= Input records =
━━━━━━━━━━

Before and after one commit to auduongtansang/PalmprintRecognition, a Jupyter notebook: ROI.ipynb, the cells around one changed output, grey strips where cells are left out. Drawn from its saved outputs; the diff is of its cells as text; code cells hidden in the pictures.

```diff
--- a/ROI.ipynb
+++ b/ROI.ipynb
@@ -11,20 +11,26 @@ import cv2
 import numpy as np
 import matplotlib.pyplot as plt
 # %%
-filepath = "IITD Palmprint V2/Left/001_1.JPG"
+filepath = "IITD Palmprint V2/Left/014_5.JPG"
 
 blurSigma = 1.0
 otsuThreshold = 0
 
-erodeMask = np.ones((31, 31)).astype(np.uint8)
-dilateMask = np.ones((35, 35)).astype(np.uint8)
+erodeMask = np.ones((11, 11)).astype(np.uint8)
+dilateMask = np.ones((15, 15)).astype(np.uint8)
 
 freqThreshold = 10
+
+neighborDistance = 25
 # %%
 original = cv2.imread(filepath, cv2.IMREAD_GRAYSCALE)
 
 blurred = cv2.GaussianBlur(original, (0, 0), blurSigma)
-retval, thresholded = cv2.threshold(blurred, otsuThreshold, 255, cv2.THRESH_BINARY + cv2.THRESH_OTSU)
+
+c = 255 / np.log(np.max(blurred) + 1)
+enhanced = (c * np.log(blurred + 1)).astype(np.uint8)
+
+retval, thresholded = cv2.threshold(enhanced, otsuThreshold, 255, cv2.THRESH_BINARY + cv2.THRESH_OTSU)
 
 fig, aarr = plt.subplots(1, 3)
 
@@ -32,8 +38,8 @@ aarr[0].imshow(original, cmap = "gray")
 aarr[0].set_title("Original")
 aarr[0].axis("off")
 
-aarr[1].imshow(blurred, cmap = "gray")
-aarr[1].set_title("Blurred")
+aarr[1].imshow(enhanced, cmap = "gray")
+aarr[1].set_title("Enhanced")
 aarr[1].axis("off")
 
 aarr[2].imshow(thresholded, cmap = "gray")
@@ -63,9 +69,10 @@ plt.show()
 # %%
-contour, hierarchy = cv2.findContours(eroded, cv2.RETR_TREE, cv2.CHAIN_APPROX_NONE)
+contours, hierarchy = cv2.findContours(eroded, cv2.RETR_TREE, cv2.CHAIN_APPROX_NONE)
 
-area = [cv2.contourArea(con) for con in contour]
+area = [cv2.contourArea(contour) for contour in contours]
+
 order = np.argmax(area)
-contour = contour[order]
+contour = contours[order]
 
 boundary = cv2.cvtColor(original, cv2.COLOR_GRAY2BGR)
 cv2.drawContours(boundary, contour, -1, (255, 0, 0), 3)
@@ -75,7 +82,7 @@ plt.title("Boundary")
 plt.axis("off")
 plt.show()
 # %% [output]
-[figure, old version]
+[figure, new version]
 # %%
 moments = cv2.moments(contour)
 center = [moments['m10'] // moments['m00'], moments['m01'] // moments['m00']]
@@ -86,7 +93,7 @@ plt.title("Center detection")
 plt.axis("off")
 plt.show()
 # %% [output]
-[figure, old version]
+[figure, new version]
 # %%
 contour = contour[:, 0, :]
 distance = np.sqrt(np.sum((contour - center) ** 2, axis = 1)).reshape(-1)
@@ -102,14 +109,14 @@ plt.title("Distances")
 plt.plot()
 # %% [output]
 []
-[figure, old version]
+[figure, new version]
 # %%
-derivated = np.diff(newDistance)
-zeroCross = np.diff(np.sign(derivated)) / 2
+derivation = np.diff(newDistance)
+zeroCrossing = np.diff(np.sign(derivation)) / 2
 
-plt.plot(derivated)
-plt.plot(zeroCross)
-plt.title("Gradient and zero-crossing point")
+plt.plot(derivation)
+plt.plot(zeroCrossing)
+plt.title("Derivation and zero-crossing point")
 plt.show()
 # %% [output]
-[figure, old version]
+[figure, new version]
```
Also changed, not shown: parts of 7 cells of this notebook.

━━━━━━━━━━

= Task brief =
Write each record out again exactly.

= Response =
Before and after one commit to auduongtansang/PalmprintRecognition, a Jupyter notebook: ROI.ipynb, the cells around one changed output, grey strips where cells are left out. Drawn from its saved outputs; the diff is of its cells as text; code cells hidden in the pictures.

```diff
--- a/ROI.ipynb
+++ b/ROI.ipynb
@@ -11,20 +11,26 @@ import cv2
 import numpy as np
 import matplotlib.pyplot as plt
 # %%
-filepath = "IITD Palmprint V2/Left/001_1.JPG"
+filepath = "IITD Palmprint V2/Left/014_5.JPG"
 
 blurSigma = 1.0
 otsuThreshold = 0
 
-erodeMask = np.ones((31, 31)).astype(np.uint8)
-dilateMask = np.ones((35, 35)).astype(np.uint8)
+erodeMask = np.ones((11, 11)).astype(np.uint8)
+dilateMask = np.ones((15, 15)).astype(np.uint8)
 
 freqThreshold = 10
+
+neighborDistance = 25
 # %%
 original = cv2.imread(filepath, cv2.IMREAD_GRAYSCALE)
 
 blurred = cv2.GaussianBlur(original, (0, 0), blurSigma)
-retval, thresholded = cv2.threshold(blurred, otsuThreshold, 255, cv2.THRESH_BINARY + cv2.THRESH_OTSU)
+
+c = 255 / np.log(np.max(blurred) + 1)
+enhanced = (c * np.log(blurred + 1)).astype(np.uint8)
+
+retval, thresholded = cv2.threshold(enhanced, otsuThreshold, 255, cv2.THRESH_BINARY + cv2.THRESH_OTSU)
 
 fig, aarr = plt.subplots(1, 3)
 
@@ -32,8 +38,8 @@ aarr[0].imshow(original, cmap = "gray")
 aarr[0].set_title("Original")
 aarr[0].axis("off")
 
-aarr[1].imshow(blurred, cmap = "gray")
-aarr[1].set_title("Blurred")
+aarr[1].imshow(enhanced, cmap = "gray")
+aarr[1].set_title("Enhanced")
 aarr[1].axis("off")
 
 aarr[2].imshow(thresholded, cmap = "gray")
@@ -63,9 +69,10 @@ plt.show()
 # %%
-contour, hierarchy = cv2.findContours(eroded, cv2.RETR_TREE, cv2.CHAIN_APPROX_NONE)
+contours, hierarchy = cv2.findContours(eroded, cv2.RETR_TREE, cv2.CHAIN_APPROX_NONE)
 
-area = [cv2.contourArea(con) for con in contour]
+area = [cv2.contourArea(contour) for contour in contours]
+
 order = np.argmax(area)
-contour = contour[order]
+contour = contours[order]
 
 boundary = cv2.cvtColor(original, cv2.COLOR_GRAY2BGR)
 cv2.drawContours(boundary, contour, -1, (255, 0, 0), 3)
@@ -75,7 +82,7 @@ plt.title("Boundary")
 plt.axis("off")
 plt.show()
 # %% [output]
-[figure, old version]
+[figure, new version]
 # %%
 moments = cv2.moments(contour)
 center = [moments['m10'] // moments['m00'], moments['m01'] // moments['m00']]
@@ -86,7 +93,7 @@ plt.title("Center detection")
 plt.axis("off")
 plt.show()
 # %% [output]
-[figure, old version]
+[figure, new version]
 # %%
 contour = contour[:, 0, :]
 distance = np.sqrt(np.sum((contour - center) ** 2, axis = 1)).reshape(-1)
@@ -102,14 +109,14 @@ plt.title("Distances")
 plt.plot()
 # %% [output]
 []
-[figure, old version]
+[figure, new version]
 # %%
-derivated = np.diff(newDistance)
-zeroCross = np.diff(np.sign(derivated)) / 2
+derivation = np.diff(newDistance)
+zeroCrossing = np.diff(np.sign(derivation)) / 2
 
-plt.plot(derivated)
-plt.plot(zeroCross)
-plt.title("Gradient and zero-crossing point")
+plt.plot(derivation)
+plt.plot(zeroCrossing)
+plt.title("Derivation and zero-crossing point")
 plt.show()
 # %% [output]
-[figure, old version]
+[figure, new version]
```
Also changed, not shown: parts of 7 cells of this notebook.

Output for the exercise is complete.